Jim Smyth, founder and chief executive of Airsynergy, had one dilemma he was determined to solve: how to get more power for less. It was a conundrum prompted by his wife's idea in 2008 to buy a wind turbine for their house - and in the belief that he could indeed solve the problem he joined with his brothers Gerard, David, Peter, Andrew and solicitor Adrian Kelly to set up Airsynergy.
What started out as a family affair has grown into something of much greater significance. None of the founders took a salary for the first months of the operation, with the family still unsure that Jim's designs could produce the affordable, easy-to-install, fixed-power unit which he was working feverishly to complete.
However, Jim Smyth eventually designed the 5kw wind turbine which Airsynergy has now launched into the domestic market. The invention allows customers to fix the price point of their energy needs below €0.10 per k/w hour on a 5m/s wind site. The company says it offers twice the output of current market-leading turbines and addresses some of the main problems that have been traditionally associated with renewable energy.
Airsynergy says this is one of the cheapest sources of reliable, independent power on the planet, and makes wind energy economical on 80pc of the world's land mass. The company believe the global trend towards "distributable energy" will be key to their growth going forward.
"It is targeted right across the board at residential and commercial users alike, basically anyone that has a power need that wants to fix the price point of power," says Smyth. "The turbine is also planning-exempt for farmers and businesses customers. The products have to look well and be very quiet, effectively they have to deal with a lot of concerns that have gone in the past with different competitor products that haven't performed well or that have been a nuisance to the end user."
Eight years after their initial decision to develop the company, Airsynergy will present their technology later this year in front of the United Nations. They have already been before the European Commission and see their product as a key development in the fight against climate change.
Partnerships have been developed between the company and a number of global distributors who are getting Airsynergy products to market in diverse areas such as Indonesia, West Africa, Italy and the US.

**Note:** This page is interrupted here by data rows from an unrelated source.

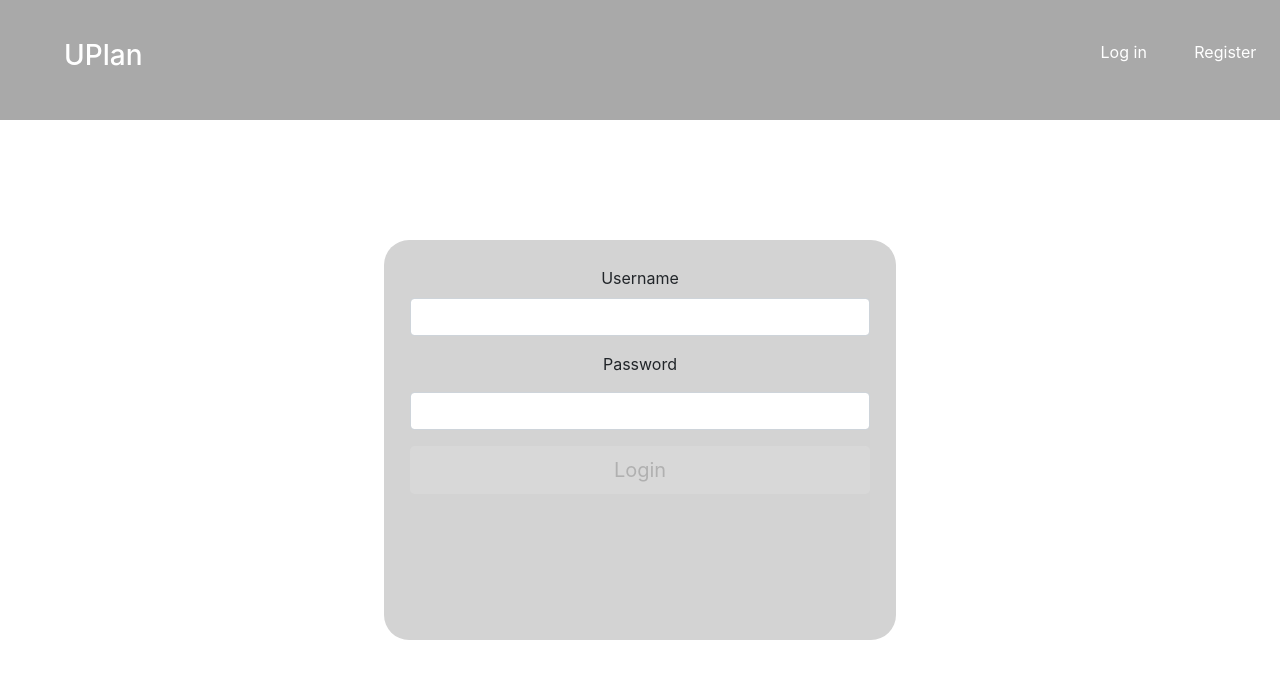
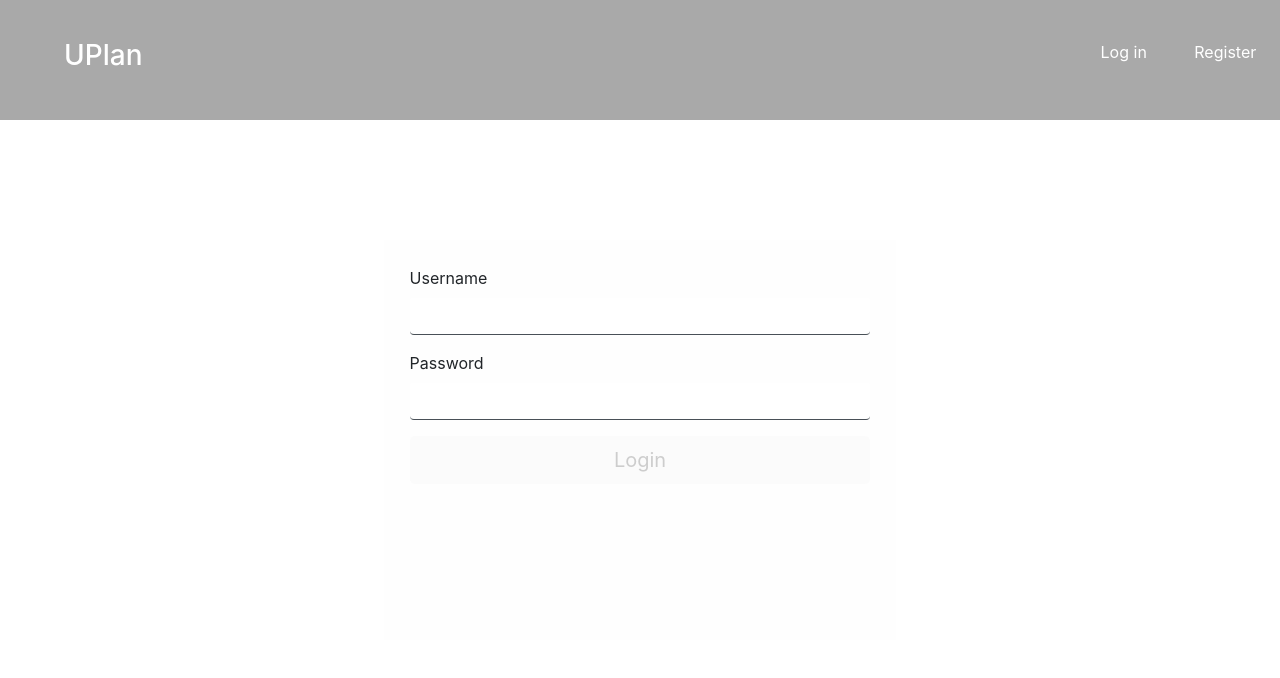
Before and after one commit to adriennereyes/UPlan, a React (Create React App) app in the folder client/: page /login in a window 1280 px wide. Shown: the top 678 px of the page. Built offline with nearby package versions, Linux system fonts and the light colour scheme.

Commit message:
style updates

```diff
--- a/client/src/App.css
+++ b/client/src/App.css
@@ -1,6 +1,7 @@
 .App {
   text-align: center;
 }
+
 
 nav{
   display: flex;
@@ -22,9 +23,11 @@ nav{
 }
 
 .userPassDiv{
-  background-color: lightgray;
+
   position: absolute;
-  border-radius: 25px;
+  background:  #fefefe;
+  display:  flex;
+  flex-direction:  column;
   top: 30%;
   left: 50%;
   margin-left: -20%;
@@ -37,3 +40,18 @@ nav{
   width: 100%;
   padding: 5%;
 }
+
+#label {
+  float: left;
+}
+
+
+#username {
+  border:  none;
+  border-bottom:  solid 1px
+}
+
+#password {
+  border:  none;
+  border-bottom:  solid 1px
+}
--- a/client/src/Login.js
+++ b/client/src/Login.js
@@ -34,7 +34,7 @@ const Login = () => {
         <div className = "userPassDiv">
             <form  className = "registerForm" onSubmit ={Login}>
                 <FormGroup controlId="username" bsSize="large">
-                    <ControlLabel >Username</ControlLabel>
+                    <ControlLabel id="label">Username</ControlLabel>
                     <FormControl
                     id = "username"
                     type = "text"
@@ -42,7 +42,7 @@ const Login = () => {
                     onChange={e => setUsername(e.target.value)} />
                 </FormGroup>
                 <FormGroup controlId="password" bsSize="large">
-                    <ControlLabel>Password</ControlLabel>
+                    <ControlLabel id="label">Password</ControlLabel>
                     <FormControl
                     id = "password"
                     type = "password"
--- a/client/src/Register.js
+++ b/client/src/Register.js
@@ -34,7 +34,7 @@ const Register = () => {
         <div className = "userPassDiv">
             <form  className = "registerForm" onSubmit ={Register}>
                 <FormGroup controlId="username" bsSize="large">
-                    <ControlLabel>Create Username</ControlLabel>
+                    <ControlLabel id="label">Create Username</ControlLabel>
                     <FormControl
                     id = "username"
                     type = "text"
@@ -42,7 +42,7 @@ const Register = () => {
                     onChange={e => setUsername(e.target.value)} />
                 </FormGroup>
                 <FormGroup controlId="password" bsSize="large">
-                    <ControlLabel>Create Password</ControlLabel>
+                    <ControlLabel id="label">Create Password</ControlLabel>
                     <FormControl
                     id = "password"
                     type = "password"
```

Aris Renewable Energy has secured the distribution rights for North America and the Caribbean, and the company has been very successful in marketing another Airsynergy innovation - a renewable street lamp. Negotiations are under way regarding the possible installation of the model outside the United Nations headquarters in New York.
Airsynergy will look to directly distribute their products in the Irish and UK market and also work in association with Irish met mast installation company Obelisk. Talks are on-going with Veolia about the possibility of a distribution deal in Germany.
The company has raised over €12m in funding to date and has signed a manufacturing deal with Flextronics, the global supply giant who will deliver their products around the world in line with market demand.
A number of heavy-hitters from across the business spectrum have already signed on. Stephan Ciniselli joined the company in January as chief revenue officer having previously worked at General Electric and Korean Fortune 500 company Hanwha. Rod Baldwin, formerly of Glen Dimplex, has joined as sales director.
Former Airtricity CFO in North America and current chairman of Gaelectric, Ciaran O'Brien, has joined the board as chairman and offers extensive experience as the company develops links with new markets. Walsh Western founder Michael Enright is also a board member, giving Airsynergy an impressive-looking blend of expertise and innovation as they embark on what was initially one man's vision.
The company says the strategy from here is to create employment at home while making an impact on one of the most pressing environmental problems of our time.
"We are a world leader in this technology, and we want to try and create hundreds of jobs here in Ireland in the years ahead while we expand globally," says Jim Smyth.
The Smyth family have done an impressive job getting to where they are from the humble beginnings of their home in Granard. Where they go next may be the real story, however.
Sunday Indo Business